Change detection outputs:
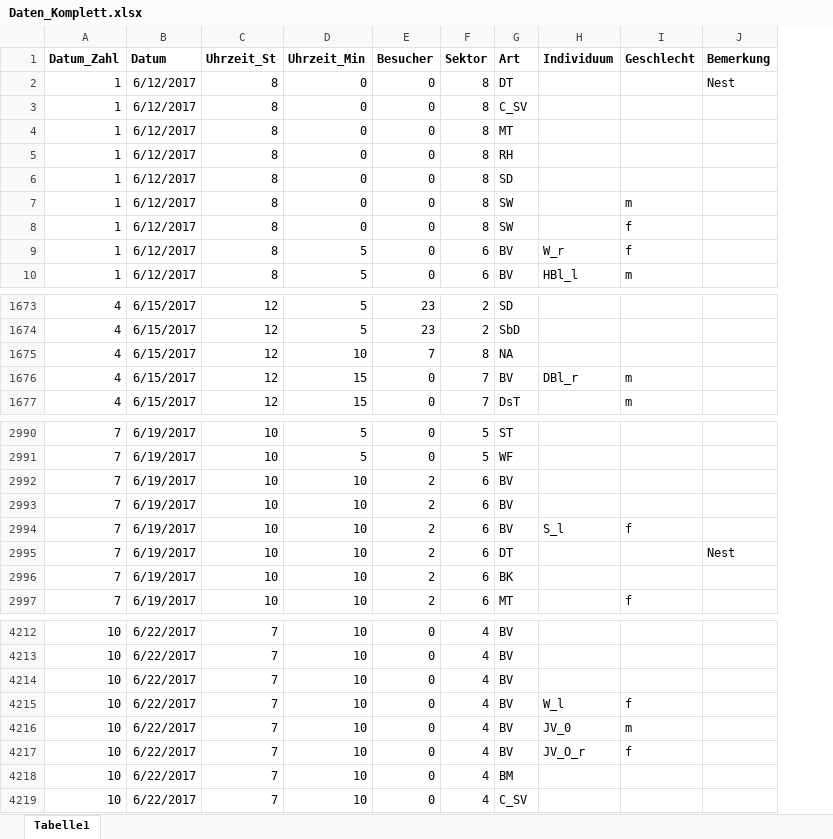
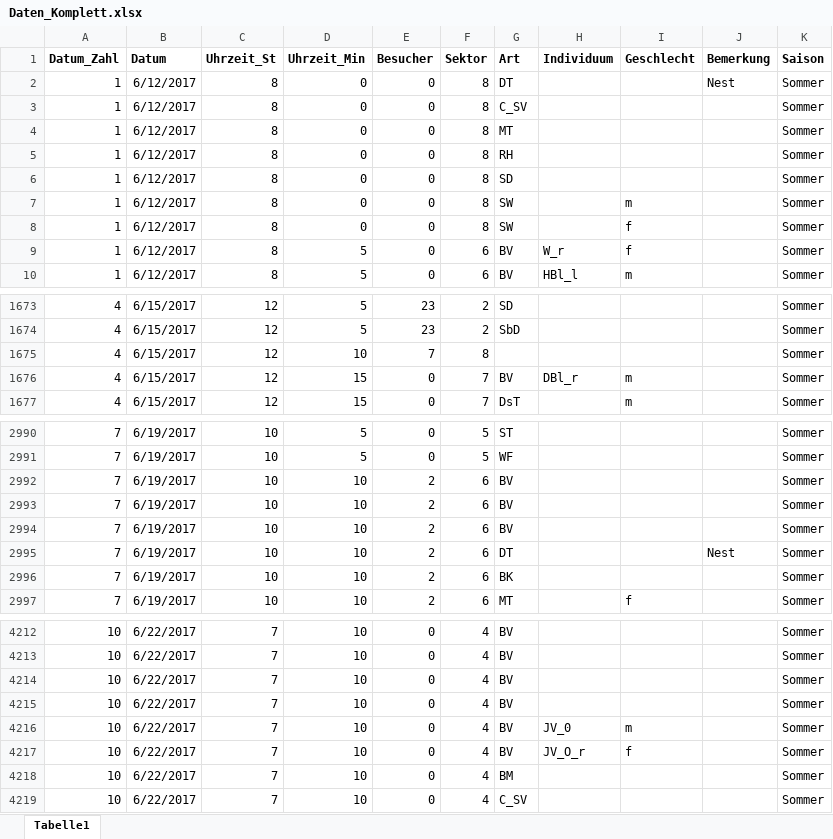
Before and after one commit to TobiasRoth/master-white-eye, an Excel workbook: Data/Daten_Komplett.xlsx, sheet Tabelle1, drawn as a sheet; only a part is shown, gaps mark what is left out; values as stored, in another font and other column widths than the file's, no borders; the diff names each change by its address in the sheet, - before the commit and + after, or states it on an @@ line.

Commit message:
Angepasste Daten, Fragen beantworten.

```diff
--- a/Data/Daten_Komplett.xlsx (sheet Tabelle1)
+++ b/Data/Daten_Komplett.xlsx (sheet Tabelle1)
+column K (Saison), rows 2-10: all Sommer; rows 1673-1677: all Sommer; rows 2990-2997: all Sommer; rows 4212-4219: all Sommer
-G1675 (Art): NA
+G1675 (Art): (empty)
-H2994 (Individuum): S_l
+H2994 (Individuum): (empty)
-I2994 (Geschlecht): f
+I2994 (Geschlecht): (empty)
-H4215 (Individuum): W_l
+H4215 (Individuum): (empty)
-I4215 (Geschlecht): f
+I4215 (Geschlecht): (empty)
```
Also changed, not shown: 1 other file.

Work task:
In the records above, which lines hold the string "file"? Copy each one.

Task response:
Before and after one commit to TobiasRoth/master-white-eye, an Excel workbook: Data/Daten_Komplett.xlsx, sheet Tabelle1, drawn as a sheet; only a part is shown, gaps mark what is left out; values as stored, in another font and other column widths than the file's, no borders; the diff names each change by its address in the sheet, - before the commit and + after, or states it on an @@ line.
Also changed, not shown: 1 other file.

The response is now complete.